The estuary is subject to a microtidal regime, with a maximum tidal amplitude of about 1 metre (3 ft 3 in), although water levels are also subject to barometric pressure fluctuations.

Geology

Before the Tertiary, when the sea level was much lower than at present, the Swan River curved around to the north of Rottnest Island, and disgorged itself into the Indian Ocean slightly to the north and west of Rottnest. In doing so, it carved a gorge about the size of the Grand Canyon. Now known as Perth Canyon, this feature still exists as a submarine canyon near the edge of the continental shelf.

Geography

Satellite imagery of the Swan River and surrounds Worldwind-Perth1.jpg
Satellite imagery of the Swan River and surrounds
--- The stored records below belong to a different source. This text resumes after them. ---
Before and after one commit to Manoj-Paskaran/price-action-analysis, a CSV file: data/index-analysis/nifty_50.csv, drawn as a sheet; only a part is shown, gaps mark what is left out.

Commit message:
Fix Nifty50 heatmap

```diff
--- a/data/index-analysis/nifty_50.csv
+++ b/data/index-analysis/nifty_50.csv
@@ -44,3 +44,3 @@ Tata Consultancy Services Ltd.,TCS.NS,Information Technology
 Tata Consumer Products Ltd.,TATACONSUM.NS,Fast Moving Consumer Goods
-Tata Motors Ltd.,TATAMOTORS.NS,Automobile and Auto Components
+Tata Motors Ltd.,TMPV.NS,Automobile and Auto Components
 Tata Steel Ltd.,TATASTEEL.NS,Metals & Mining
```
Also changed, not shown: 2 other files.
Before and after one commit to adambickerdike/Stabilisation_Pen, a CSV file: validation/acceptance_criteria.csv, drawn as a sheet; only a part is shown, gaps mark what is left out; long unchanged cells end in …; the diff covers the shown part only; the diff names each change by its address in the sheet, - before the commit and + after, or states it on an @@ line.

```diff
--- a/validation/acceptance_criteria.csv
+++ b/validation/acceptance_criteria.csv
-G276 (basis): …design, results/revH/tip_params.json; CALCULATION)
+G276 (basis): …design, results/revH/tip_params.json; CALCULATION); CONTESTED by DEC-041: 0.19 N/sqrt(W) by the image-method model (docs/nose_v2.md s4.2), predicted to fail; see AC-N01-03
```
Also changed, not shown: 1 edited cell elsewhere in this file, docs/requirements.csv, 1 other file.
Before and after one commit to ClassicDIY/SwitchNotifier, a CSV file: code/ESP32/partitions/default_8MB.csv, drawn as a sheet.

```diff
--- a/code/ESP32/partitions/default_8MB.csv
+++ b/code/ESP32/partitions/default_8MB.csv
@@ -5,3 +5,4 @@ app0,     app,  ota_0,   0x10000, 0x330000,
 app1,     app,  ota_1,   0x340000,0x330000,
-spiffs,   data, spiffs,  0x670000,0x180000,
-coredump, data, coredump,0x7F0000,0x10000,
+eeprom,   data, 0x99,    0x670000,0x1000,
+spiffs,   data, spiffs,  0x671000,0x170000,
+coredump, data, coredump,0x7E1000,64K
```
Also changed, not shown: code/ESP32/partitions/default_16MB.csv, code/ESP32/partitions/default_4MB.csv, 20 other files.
The Swan River drains the Swan Coastal Plain, a total catchment area of over 100,000 square kilometres (39,000 sq mi) in area. The river is located in a Mediterranean climate, with hot dry summers and cool wet winters, although this balance appears to be changing due to climate change. The Swan is located on the edge of the Darling Scarp, flowing downhill across the coastal plain to its mouth at Fremantle.

Sources

The Swan begins as the Avon River, rising near Yealering in the Darling Range, approximately 175 kilometres (109 mi) from its mouth at Fremantle. The Avon flows north, passing through the towns of Brookton, Beverley, York, Northam and Toodyay. It is joined by tributaries including the Dale River, the Mortlock River and the Brockman River. The Avon becomes the Swan as Wooroloo Brook enters the river near Walyunga National Park.

Tributaries

More tributaries including Ellen Brook, Jane Brook, Henley Brook, Wandoo Creek, Bennett Brook, Blackadder Creek, Limestone Creek, Susannah Brook, and the Helena River enter the river between Wooroloo Brook and Guildford; however, most of these have either dried up or become seasonally flowing due to human impacts such as land clearing and development.

Swan coastal plain

Swampy wetlands between Perth and Guildford have been reclaimed for land development, however this one still remains. The Perth skyline can be seen in the far distance. Swan River, Western Australia.jpg
Swampy wetlands between Perth and Guildford have been reclaimed for land development, however this one still remains. The Perth skyline can be seen in the far distance.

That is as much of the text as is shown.